“…pick one thing you want to learn that is not SQL Server”
Let me tell you about my non SQL Server learning goals!
There is a famous book in our field written in the 2000’s by Ed Yourdon called “Death March“. In it he details the phenomenon in project management of death march software projects. He observed a trend in organizations who plan software projects to estimate so poorly that completion becomes overwhelming and unlikely.
More companies than ever before could be considered “software companies”. Project planning hasn’t gotten much better over time and we still have terribly managed projects. The best reason to explain this I found on Quora – Why are software development task estimations regularly off by a factor of 2-3? In particular, read the answer by Michael Wolfe midway through the page. It is both a humorous and scary analogy.
On this month of Halloween we are going to discuss our death march project horrors!
“…put on your speculative shades and forecast the bright future ahead. Tell us what the world will be like when T-SQL Tuesday #200 comes to pass.”
Big thanks to Adam for starting this monthly blog party and keeping the energy going!
Let’s predict the future of SQL Server! I will share with you my best guesswork about how it will be to work with SQL Server 2026.
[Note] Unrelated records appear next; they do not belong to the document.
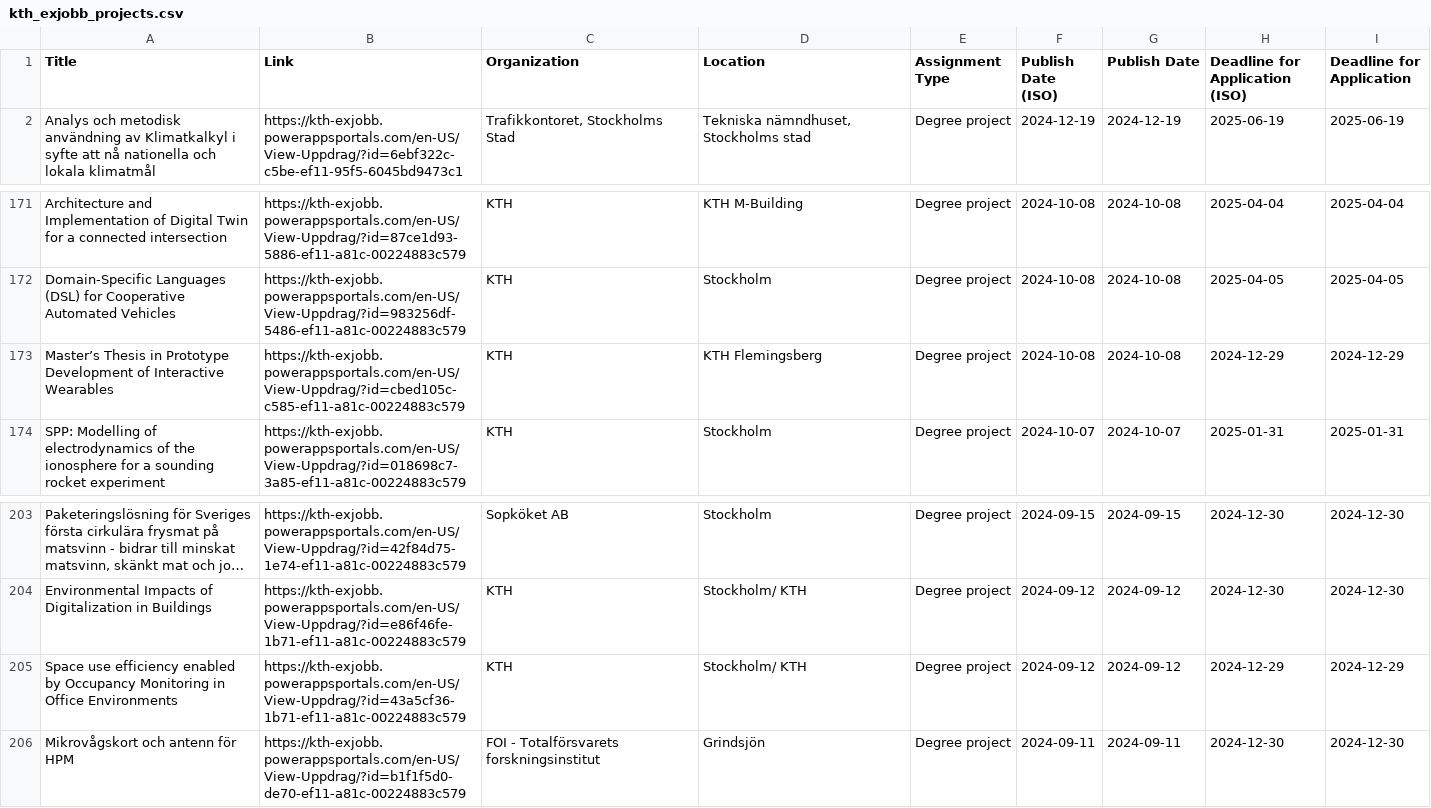
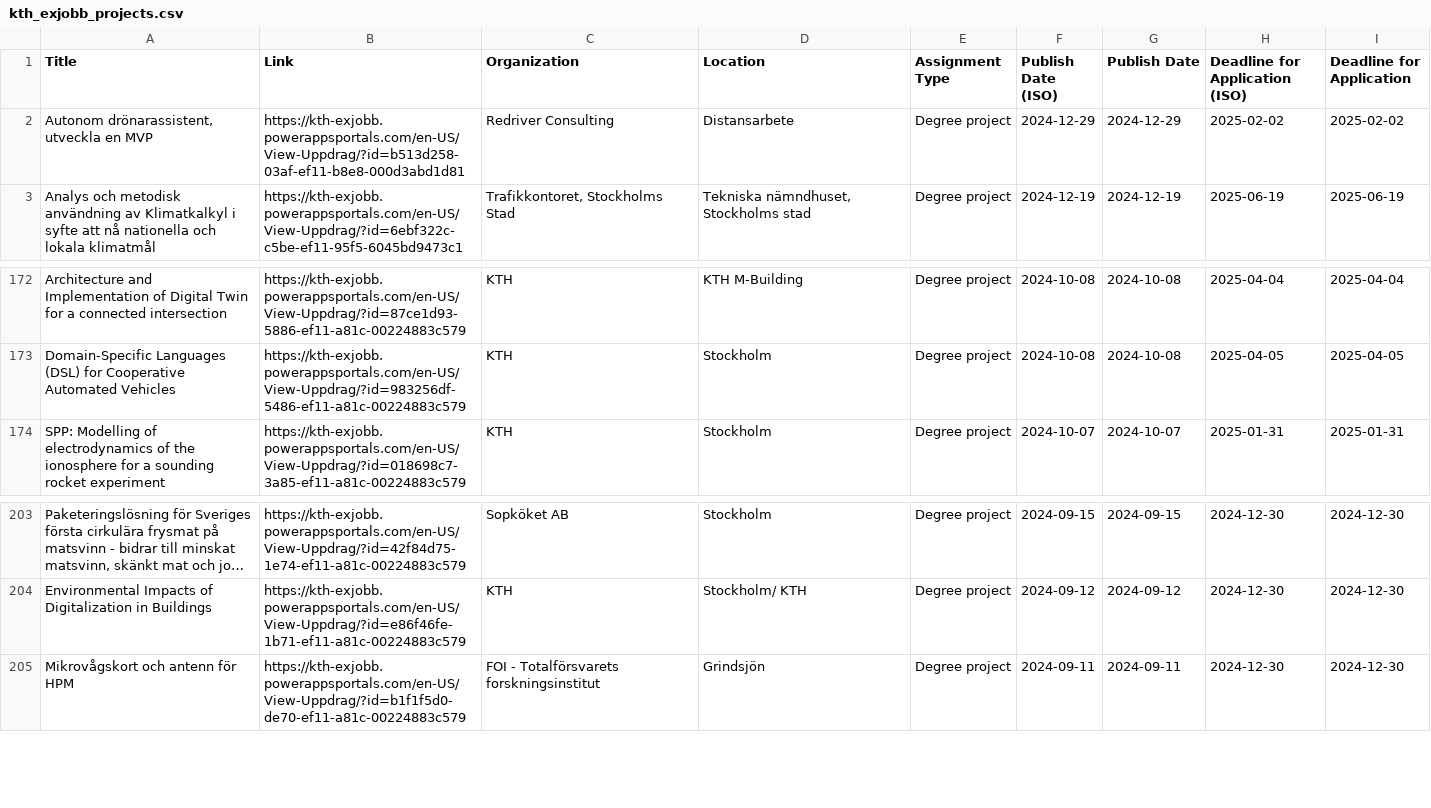
Before and after one commit to Qervas/exjobb, a CSV file: data/kth_exjobb_projects.csv, drawn as a sheet; only a part is shown, gaps mark what is left out; long unchanged cells end in …; removed rows and columns are numbered as before the commit, all else as after; the diff names each change by its address in the sheet, - before the commit and + after, or states it on an @@ line.

```diff
--- a/data/kth_exjobb_projects.csv
+++ b/data/kth_exjobb_projects.csv
+row 2: Autonom drönarassistent, utveckla en MVP | https://kth-exjobb.powerappsportals.com/en-US/View-Uppdrag/?id=b513d258-03af-ef11-b8e8-000d3abd1d81 | Redriver Consulting | Distansarbete | Degree project | 2024-12-29 | 2024-12-29 | 2025-02-02 | 2025-02-02
-row 173: Master’s Thesis in Prototype Development of Interactive Wearables | https://kth-exjobb.powerappsportals.com/en-US/View-Uppdrag/?id=cbed105c-c585-ef11-a81c-00224883c579 | KTH | KTH Flemingsberg | Degree project | 2024-10-08 | 2024-10-08 | 2024-12-29 | 2024-12-29
-row 205: Space use efficiency enabled by Occupancy Monitoring in Office Environments | https://kth-exjobb.powerappsportals.com/en-US/View-Uppdrag/?id=43a5cf36-1b71-ef11-a81c-00224883c579 | KTH | Stockholm/ KTH | Degree project | 2024-09-12 | 2024-09-12 | 2024-12-29 | 2024-12-29
```
Also changed, not shown: 1 other file.
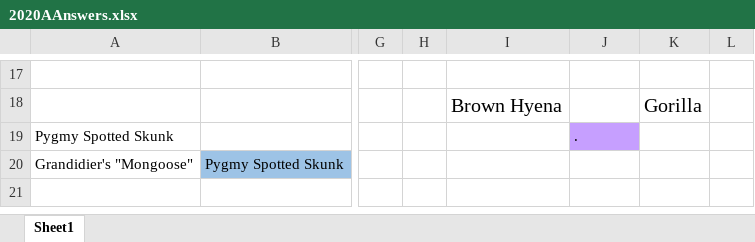
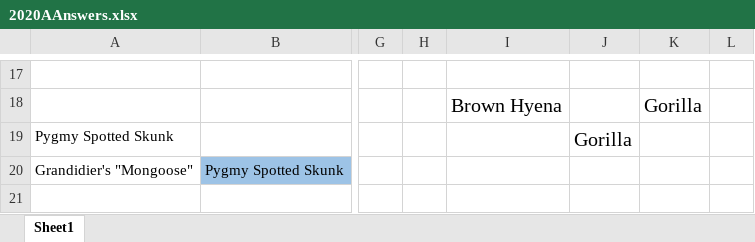
Before and after one commit to JKRWard/MMM, an Excel workbook: 2020AAnswers.xlsx, sheet Sheet1, drawn as a sheet; only a part is shown, gaps mark what is left out; values as stored, in another font and other column widths than the file's, no borders; the diff names each change by its address in the sheet, - before the commit and + after, or states it on an @@ line.

Commit message:
stupid gorilla wins

```diff
--- a/2020AAnswers.xlsx (sheet Sheet1)
+++ b/2020AAnswers.xlsx (sheet Sheet1)
-J19: .
+J19: Gorilla
-J19 fill: #C69FFF
+J19 fill: none, text size: larger
```
Also changed, not shown: 2 other files.
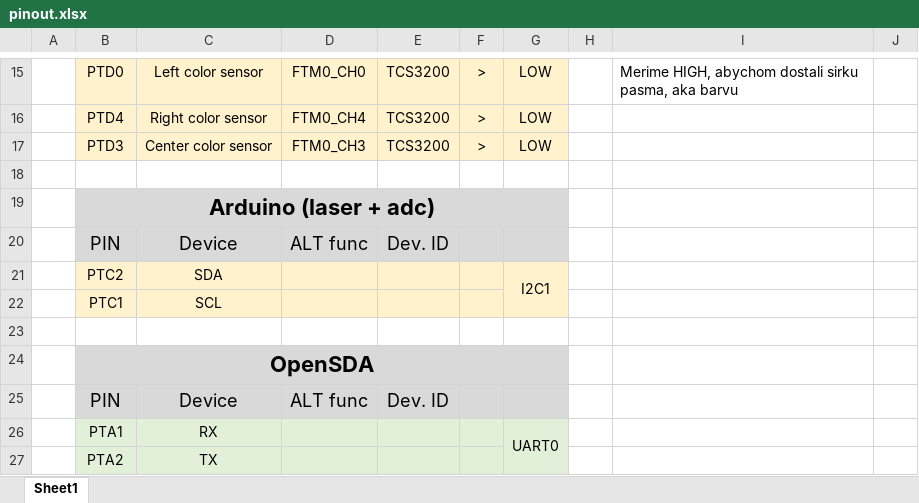
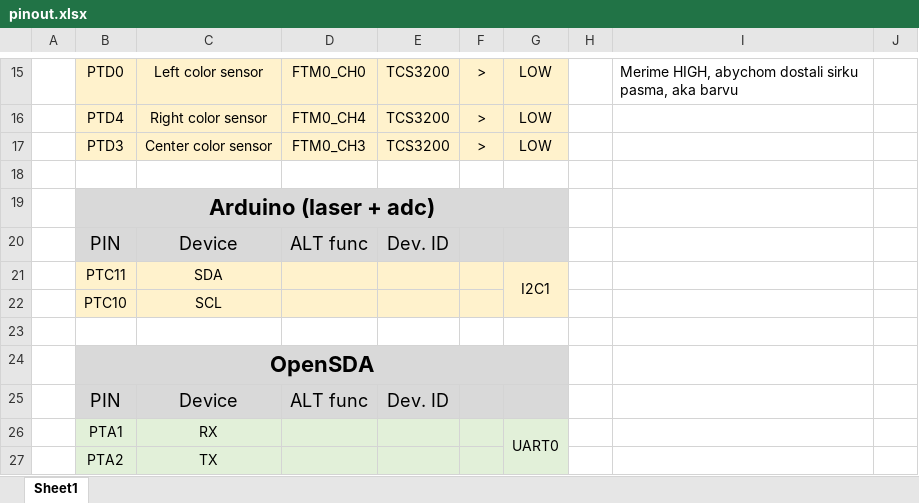
Before and after one commit to Filda99/Bachelor_thesis, an Excel workbook: doc/pinout.xlsx, sheet Sheet1, drawn as a sheet; only a part is shown, gaps mark what is left out; values as stored, in another font and other column widths than the file's, no borders; charts and pictures not drawn; the diff names each change by its address in the sheet, - before the commit and + after, or states it on an @@ line.

```diff
--- a/doc/pinout.xlsx (sheet Sheet1)
+++ b/doc/pinout.xlsx (sheet Sheet1)
-B21: PTC2
+B21: PTC11
-B22: PTC1
+B22: PTC10
```
Also changed, not shown: 28 other files.
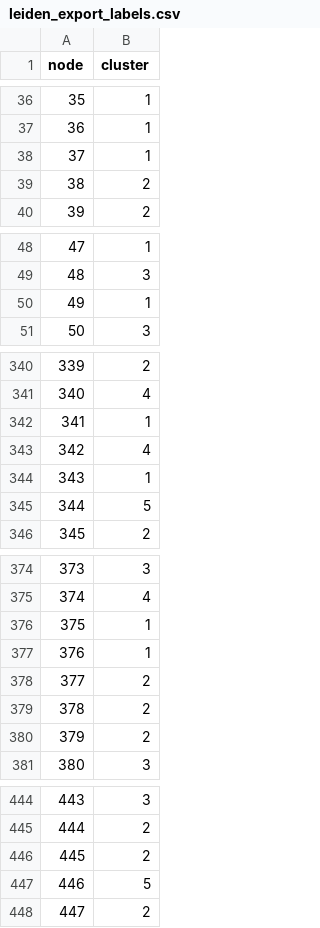
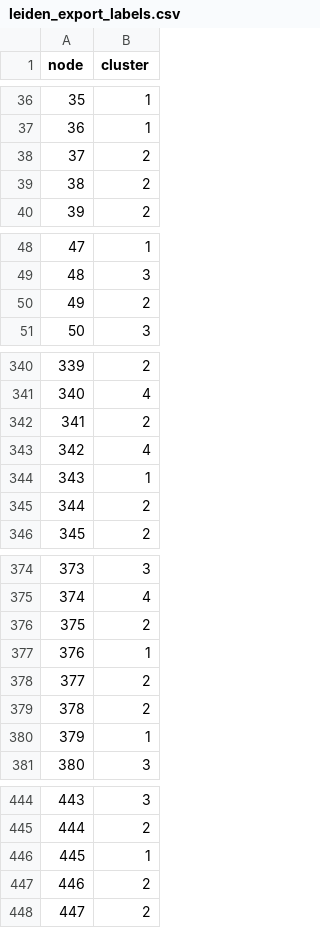
Before and after one commit to umehina/scrna_project, a CSV file: output/leiden_export_labels.csv, drawn as a sheet; only a part is shown, gaps mark what is left out; the diff covers the shown part only.

```diff
--- a/output/leiden_export_labels.csv
+++ b/output/leiden_export_labels.csv
@@ -37,3 +37,3 @@ node,cluster
 36,1
-37,1
+37,2
 38,2
@@ -49,3 +49,3 @@ node,cluster
 48,3
-49,1
+49,2
 50,3
@@ -341,6 +341,6 @@ node,cluster
 340,4
-341,1
+341,2
 342,4
 343,1
-344,5
+344,2
 345,2
@@ -375,3 +375,3 @@ node,cluster
 374,4
-375,1
+375,2
 376,1
@@ -379,3 +379,3 @@ node,cluster
 378,2
-379,2
+379,1
 380,3
@@ -445,4 +445,4 @@ node,cluster
 444,2
-445,2
-446,5
+445,1
+446,2
 447,2
```
Also changed, not shown: 38 edited cells elsewhere in this file, output/tsne.csv, output/umap.csv, 9 other files.
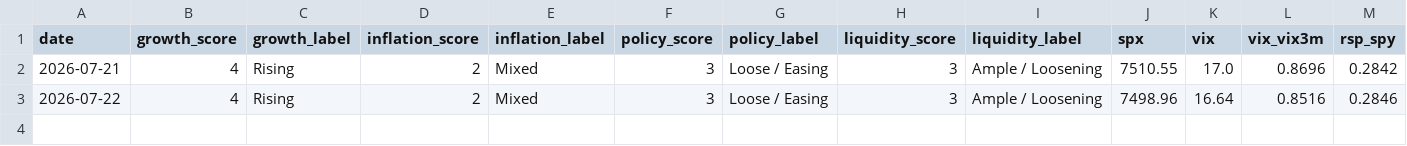
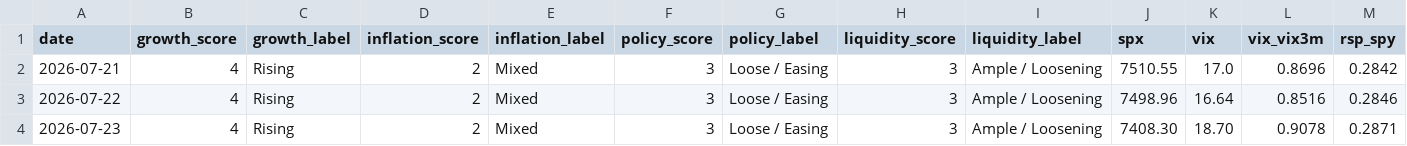
Before and after one commit to Krysson/CapitalMarketsMacro, a CSV file: history/signals.csv, drawn as a sheet; only a part is shown; rows hold the shown columns only; the diff names each change by its address in the sheet, - before the commit and + after, or states it on an @@ line.

```diff
--- a/history/signals.csv
+++ b/history/signals.csv
+row 4: 2026-07-23 | 4 | Rising | 2 | Mixed | 3 | Loose / Easing | 3 | Ample / Loosening | 7408.30 | 18.70 | 0.9078 | 0.2871
```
Setting Learning Goals for 2018
I like to think of year end goal setting in terms of inhaling and exhaling. Reflecting back on the year and planning ahead for the next year is exciting to me. I think a lot about these things – sometimes too much. Like breathing there is a balance between thinking about something and taking action to do it.
Let’s see about a healthy balance by looking first at 2017 then ahead to 2018.
Who inspires you in the data community?
Inspire means to motivate or move to action. To many, the word conjures up images of fun, happiness, and cajoling to leisure time. That’s not what I think of when I look at those who have motivated me and impacted my career. Inspire involves both good and bad experiences.
I’m not saying that you need bad times to learn good lessons – there are more desirable ways – but they can work. To be fair, I consider both in my experiences and how they’ve impacted me for the better. Stay with me as I’m going to take a different angle on this.
The topic of this months T-SQL Tuesday #93 (hosted by Kendra Little / @Kendra_Little) is Interviewing Patterns & Anti-Patterns. The question: What advice to you have for people preparing for or going through an interview?
It is a big question with many different perspectives and factors:
Instead of delving into each specific domain I will discuss some insights that have served me well. I hope they will help you too. Whether you are interviewing for a Senior DBA role or an entry level BI developer some things remain the same.